━━━━━ DATA TO USE ━━━━━

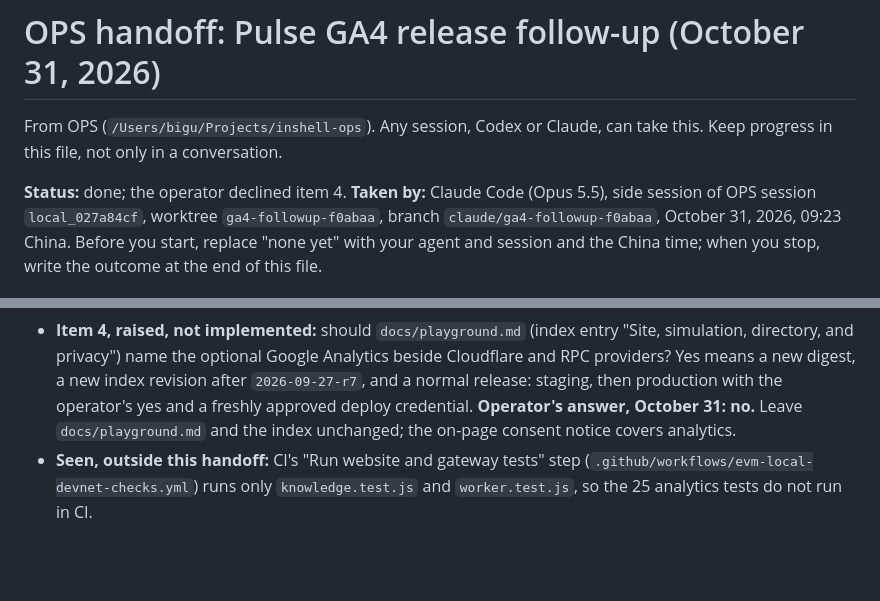
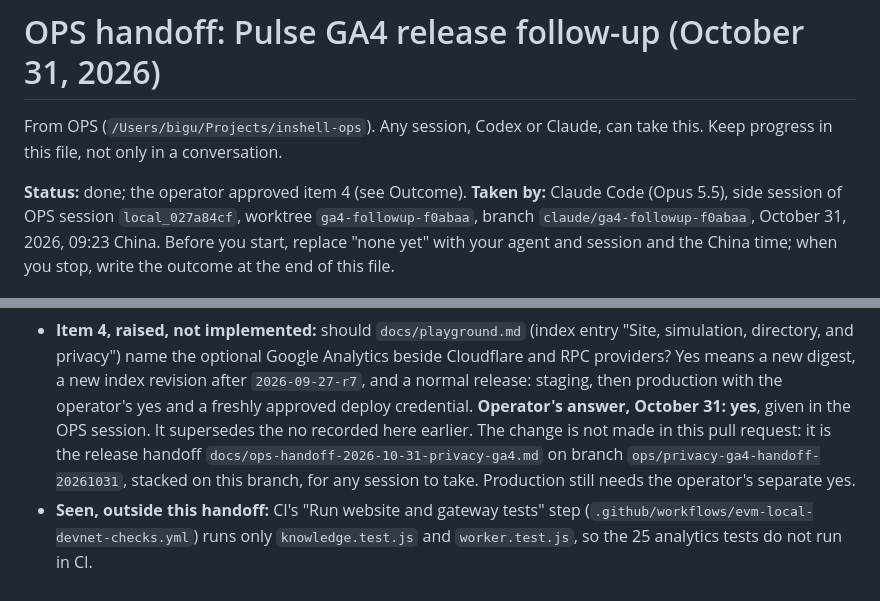
Before and after one commit to inshell-art/pulse, a Markdown page: docs/ops-handoff-2026-10-31-ga4.md, 2 parts joined by grey strips. Rendered like a GitHub page; blank space fills up the shorter version.

Commit message:
docs: record the operator's yes on the GA4 privacy-text question
Supersedes the earlier no. The work is the release handoff on
ops/privacy-ga4-handoff-20261031; nothing is implemented here.

Co-Authored-By: Claude Opus 5.5 <noreply@anthropic.com>

```diff
--- a/docs/ops-handoff-2026-10-31-ga4.md
+++ b/docs/ops-handoff-2026-10-31-ga4.md
@@ -3,7 +3,7 @@
 From OPS (`/Users/bigu/Projects/inshell-ops`). Any session, Codex or Claude, can
 take this. Keep progress in this file, not only in a conversation.
 
-**Status:** done; the operator declined item 4. **Taken by:** Claude Code (Opus 5.5), side session of
+**Status:** done; the operator approved item 4 (see Outcome). **Taken by:** Claude Code (Opus 5.5), side session of
 OPS session `local_027a84cf`, worktree `ga4-followup-f0abaa`, branch
 `claude/ga4-followup-f0abaa`, October 31, 2026, 09:23 China. Before you start, replace "none yet"
 with your agent and session and the China time; when you stop, write the
@@ -120,8 +120,11 @@ Claude Code, October 31, 2026, about 09:35 China.
   beside Cloudflare and RPC providers? Yes means a new digest, a new index
   revision after `2026-09-27-r7`, and a normal release: staging, then production
   with the operator's yes and a freshly approved deploy credential.
-  **Operator's answer, October 31: no.** Leave `docs/playground.md` and the
-  index unchanged; the on-page consent notice covers analytics.
+  **Operator's answer, October 31: yes**, given in the OPS session. It
+  supersedes the no recorded here earlier. The change is not made in this pull
+  request: it is the release handoff `docs/ops-handoff-2026-10-31-privacy-ga4.md`
+  on branch `ops/privacy-ga4-handoff-20261031`, stacked on this branch, for any
+  session to take. Production still needs the operator's separate yes.
 - **Seen, outside this handoff:** CI's "Run website and gateway tests" step
   (`.github/workflows/evm-local-devnet-checks.yml`) runs only `knowledge.test.js`
   and `worker.test.js`, so the 25 analytics tests do not run in CI.
```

━━━━━

> _INSTRUCTIONS TO FOLLOW_
The reply should hold only how many lines in the material include the word "this".

> _SOLUTION_
4